ONE, a global advocacy organization created by Bono and backed by 3 million members worldwide to fit against global poverty and hunger, has launched a new music campaign called agit8, as a way to use music to push change. Agit8 will inspire people to take action and leaders to make big commitments on figthing chronic malnutrition during the upcoming G8 meeting in Northern Ireland June 17-18th. 


Here Comes the (Moroccan) Band

Moroccan music comes in many genres (ranging from Arab, Berber, Classical and Popular) and is surprisingly diverse. Every region in Morocco has its own type of music thus there

A good site reference for the various kinds of Moroccan music can be found at:

The music we heard today is called “Chaabi” (also known as “shaabi”) which means “popular” or “of the people” in Arabic. The music is pop music that has Arab, African and Western influences and is generally played at large celebrations and events such as weddings.

Here is a fun YouTube Video I found that demonstrates this energetic, rhythmic music.

(Note: I tried to embed the links so you can easily view them but it does not work well using an iPad. Thus you will have to copy and paste the link above into your browser. I will fix them when I return home. The video is worth seeing!)

The musicians use a variety of percussion instruments such as the bender which is a goatskin covered wooden drum, the daff which is a wooden-framed drum, covered entirely with stretched goatskin and played on both sides, the garagab which are metal clackers resembling double castanets (one holds two in each hand), the naggarah which are double kettle drums made of pottery, the taarija which is a kind of handheld drum that is either cone or vase shaped and made of pottery or metal. There are also the tan-tan and tbilat, which are kinds of bongo drums.

Our visit with the band was absolutely fabulous and fun! We had just finished our Moroccan cooking class and were hanging out in the large living room when we heard the loud pounding and thumping of the Moroccan band. They had parked their van outside the Home Base and entering playing loud, rhythmic Chaabi music. Instantly we all smiled and the music brought our energy to a new level. The bank comprised of five musicians all playing different kinds of drum, singing and one playing a variety of percussion instruments such as the “moroccan symbol” which was the axel of a car wheel and he played this by wearing it on his head and pounding it with sticks.

Here are some pictures of our day with the band:

Here is the musician playing the car axel on his head! It was very heavy and he joked around a lot by placing it on volunteers heads and playing it.

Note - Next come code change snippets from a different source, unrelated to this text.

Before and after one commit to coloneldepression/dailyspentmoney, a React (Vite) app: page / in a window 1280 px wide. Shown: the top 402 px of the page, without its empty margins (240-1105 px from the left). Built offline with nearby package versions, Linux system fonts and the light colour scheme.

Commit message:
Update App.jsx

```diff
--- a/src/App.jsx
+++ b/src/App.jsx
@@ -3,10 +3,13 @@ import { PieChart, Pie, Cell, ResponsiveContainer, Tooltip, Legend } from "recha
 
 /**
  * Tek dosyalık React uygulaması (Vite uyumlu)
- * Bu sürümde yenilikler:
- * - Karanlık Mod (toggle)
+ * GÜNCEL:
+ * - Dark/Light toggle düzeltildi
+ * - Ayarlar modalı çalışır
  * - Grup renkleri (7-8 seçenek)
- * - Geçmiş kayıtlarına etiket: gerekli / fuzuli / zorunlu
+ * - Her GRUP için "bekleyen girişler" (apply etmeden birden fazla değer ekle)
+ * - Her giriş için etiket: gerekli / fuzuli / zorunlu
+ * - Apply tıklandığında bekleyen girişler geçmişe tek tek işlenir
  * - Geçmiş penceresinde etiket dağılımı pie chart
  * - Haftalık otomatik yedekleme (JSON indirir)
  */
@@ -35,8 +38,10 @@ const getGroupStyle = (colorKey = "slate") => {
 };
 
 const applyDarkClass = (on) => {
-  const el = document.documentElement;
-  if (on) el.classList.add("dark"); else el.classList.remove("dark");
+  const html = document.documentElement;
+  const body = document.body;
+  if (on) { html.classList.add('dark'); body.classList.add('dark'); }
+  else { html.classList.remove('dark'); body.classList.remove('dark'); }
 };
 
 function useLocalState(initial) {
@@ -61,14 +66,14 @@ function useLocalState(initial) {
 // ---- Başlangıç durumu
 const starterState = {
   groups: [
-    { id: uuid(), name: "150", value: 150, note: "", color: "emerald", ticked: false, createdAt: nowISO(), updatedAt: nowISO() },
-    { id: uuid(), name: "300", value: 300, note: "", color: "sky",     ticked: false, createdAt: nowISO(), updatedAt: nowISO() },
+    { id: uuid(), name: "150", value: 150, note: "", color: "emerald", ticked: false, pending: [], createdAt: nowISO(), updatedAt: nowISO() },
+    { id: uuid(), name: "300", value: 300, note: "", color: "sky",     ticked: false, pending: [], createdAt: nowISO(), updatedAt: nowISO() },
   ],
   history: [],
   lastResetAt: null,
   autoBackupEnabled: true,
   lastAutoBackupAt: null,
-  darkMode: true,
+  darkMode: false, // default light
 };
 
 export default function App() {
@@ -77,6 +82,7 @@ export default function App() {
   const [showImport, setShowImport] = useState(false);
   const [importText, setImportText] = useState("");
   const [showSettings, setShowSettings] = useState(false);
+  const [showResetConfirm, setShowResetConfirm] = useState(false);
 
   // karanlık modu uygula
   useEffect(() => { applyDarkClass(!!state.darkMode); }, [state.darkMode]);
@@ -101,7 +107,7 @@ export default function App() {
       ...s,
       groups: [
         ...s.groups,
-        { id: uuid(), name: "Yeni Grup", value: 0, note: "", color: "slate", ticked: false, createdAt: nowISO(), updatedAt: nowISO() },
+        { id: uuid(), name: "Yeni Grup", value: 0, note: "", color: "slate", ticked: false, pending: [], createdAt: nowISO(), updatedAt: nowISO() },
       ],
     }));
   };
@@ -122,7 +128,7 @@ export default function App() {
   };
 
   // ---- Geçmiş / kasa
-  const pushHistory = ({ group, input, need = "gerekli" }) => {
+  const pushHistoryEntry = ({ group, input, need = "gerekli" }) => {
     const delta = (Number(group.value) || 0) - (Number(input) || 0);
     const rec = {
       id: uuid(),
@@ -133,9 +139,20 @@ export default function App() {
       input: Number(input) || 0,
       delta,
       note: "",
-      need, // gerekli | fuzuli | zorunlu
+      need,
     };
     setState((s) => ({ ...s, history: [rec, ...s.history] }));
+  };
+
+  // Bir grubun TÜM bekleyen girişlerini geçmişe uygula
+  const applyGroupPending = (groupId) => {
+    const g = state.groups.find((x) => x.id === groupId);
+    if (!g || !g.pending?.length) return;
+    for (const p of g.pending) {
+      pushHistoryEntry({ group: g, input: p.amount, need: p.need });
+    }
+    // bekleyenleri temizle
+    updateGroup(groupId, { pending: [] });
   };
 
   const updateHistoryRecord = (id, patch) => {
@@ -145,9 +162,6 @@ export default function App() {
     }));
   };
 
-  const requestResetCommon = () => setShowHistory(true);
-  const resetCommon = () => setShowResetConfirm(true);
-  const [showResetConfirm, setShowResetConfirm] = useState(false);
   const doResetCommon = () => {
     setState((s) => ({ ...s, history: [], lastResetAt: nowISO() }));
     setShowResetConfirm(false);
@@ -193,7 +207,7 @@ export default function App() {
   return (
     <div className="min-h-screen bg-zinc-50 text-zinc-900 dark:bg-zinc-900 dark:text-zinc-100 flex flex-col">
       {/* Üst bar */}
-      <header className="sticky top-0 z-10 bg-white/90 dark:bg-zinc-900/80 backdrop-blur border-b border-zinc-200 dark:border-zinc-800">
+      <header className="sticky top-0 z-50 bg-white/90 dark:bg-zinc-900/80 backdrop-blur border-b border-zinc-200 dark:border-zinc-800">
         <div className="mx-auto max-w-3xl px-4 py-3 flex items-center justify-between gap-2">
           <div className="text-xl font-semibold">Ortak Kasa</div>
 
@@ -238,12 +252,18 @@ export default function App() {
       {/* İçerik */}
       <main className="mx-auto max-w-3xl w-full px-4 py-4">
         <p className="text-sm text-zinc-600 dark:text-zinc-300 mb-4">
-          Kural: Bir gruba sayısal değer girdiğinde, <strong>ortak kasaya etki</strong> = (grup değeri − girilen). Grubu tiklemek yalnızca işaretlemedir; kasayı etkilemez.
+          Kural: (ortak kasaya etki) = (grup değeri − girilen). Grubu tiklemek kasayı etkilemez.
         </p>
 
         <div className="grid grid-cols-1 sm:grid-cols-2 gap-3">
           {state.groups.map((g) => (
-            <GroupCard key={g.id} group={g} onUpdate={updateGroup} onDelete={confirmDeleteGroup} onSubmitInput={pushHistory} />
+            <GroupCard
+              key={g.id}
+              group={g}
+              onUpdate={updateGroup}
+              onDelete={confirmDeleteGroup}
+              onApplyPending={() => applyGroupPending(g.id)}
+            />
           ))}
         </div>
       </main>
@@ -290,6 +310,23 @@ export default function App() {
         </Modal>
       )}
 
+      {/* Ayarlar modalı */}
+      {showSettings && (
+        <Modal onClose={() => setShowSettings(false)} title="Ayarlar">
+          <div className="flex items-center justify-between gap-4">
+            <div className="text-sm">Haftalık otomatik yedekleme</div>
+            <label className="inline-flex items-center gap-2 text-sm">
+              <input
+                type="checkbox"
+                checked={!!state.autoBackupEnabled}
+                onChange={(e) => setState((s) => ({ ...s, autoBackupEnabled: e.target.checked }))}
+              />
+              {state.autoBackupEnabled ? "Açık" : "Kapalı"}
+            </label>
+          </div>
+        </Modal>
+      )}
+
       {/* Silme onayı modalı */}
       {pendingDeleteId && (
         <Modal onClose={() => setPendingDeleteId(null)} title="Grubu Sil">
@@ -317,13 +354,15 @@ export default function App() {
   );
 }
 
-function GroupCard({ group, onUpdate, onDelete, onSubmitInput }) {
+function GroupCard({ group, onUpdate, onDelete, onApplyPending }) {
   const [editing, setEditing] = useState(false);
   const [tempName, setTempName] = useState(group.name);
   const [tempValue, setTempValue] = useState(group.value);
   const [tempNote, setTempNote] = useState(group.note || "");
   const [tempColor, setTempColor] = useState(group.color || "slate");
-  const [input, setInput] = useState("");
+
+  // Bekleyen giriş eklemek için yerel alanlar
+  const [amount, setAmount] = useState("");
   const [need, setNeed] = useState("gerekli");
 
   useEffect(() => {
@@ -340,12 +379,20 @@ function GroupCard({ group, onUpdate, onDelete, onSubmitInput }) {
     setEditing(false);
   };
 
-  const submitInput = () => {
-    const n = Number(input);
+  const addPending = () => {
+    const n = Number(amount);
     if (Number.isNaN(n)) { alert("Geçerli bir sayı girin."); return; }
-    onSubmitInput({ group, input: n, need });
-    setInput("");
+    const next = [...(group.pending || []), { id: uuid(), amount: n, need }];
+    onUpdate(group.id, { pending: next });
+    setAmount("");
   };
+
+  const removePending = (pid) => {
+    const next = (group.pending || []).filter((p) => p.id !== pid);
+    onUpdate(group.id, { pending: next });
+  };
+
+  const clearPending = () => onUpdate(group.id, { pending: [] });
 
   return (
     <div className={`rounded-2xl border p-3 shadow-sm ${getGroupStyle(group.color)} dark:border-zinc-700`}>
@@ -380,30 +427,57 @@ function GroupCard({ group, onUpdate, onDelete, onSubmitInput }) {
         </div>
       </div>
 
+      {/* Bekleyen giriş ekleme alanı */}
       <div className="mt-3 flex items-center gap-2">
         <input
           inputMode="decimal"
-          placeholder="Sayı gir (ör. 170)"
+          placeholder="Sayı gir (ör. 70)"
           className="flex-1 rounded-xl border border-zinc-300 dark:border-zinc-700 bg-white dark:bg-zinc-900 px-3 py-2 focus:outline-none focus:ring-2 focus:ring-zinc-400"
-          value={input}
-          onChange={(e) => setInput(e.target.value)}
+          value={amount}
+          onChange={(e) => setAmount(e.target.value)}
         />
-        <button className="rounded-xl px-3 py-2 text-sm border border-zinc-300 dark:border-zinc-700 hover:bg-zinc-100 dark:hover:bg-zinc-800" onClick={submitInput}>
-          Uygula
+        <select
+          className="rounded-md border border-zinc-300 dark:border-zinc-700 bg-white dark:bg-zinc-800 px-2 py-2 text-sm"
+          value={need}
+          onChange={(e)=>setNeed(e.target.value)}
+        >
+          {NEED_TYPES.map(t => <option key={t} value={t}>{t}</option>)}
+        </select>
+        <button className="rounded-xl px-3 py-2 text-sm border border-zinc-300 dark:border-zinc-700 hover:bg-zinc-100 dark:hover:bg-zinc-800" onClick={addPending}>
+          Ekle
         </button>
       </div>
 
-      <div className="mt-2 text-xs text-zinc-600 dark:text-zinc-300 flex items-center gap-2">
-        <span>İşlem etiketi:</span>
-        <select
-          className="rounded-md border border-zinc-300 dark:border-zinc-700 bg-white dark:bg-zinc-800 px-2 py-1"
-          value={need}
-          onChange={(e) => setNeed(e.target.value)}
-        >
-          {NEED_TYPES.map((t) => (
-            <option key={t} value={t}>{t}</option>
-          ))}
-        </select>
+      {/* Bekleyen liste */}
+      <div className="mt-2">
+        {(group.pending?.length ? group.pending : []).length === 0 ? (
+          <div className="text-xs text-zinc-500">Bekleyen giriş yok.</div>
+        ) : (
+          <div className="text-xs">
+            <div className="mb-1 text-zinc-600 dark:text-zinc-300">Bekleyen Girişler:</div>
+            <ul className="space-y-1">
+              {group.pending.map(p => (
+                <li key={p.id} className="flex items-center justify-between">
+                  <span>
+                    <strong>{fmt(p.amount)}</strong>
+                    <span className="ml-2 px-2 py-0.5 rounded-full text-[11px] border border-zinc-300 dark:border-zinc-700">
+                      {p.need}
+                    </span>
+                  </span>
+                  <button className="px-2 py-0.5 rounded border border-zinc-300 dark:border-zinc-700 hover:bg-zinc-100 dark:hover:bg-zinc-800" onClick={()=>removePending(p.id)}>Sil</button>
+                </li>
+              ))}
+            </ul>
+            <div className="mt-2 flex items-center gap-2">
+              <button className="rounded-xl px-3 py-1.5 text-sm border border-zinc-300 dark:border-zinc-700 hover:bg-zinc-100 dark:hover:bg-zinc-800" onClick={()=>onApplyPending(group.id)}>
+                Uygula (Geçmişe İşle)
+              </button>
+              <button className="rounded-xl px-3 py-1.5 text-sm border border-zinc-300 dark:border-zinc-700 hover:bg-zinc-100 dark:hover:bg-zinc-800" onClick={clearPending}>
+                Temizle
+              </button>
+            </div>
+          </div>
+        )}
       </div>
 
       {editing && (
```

The volunteers learning how to dance in Morocco:

Me doing Moroccan dance:

Ken, the sole male volunteer, from Canada, dancing Moroccan:

Wearing the traditional hooded jelaba: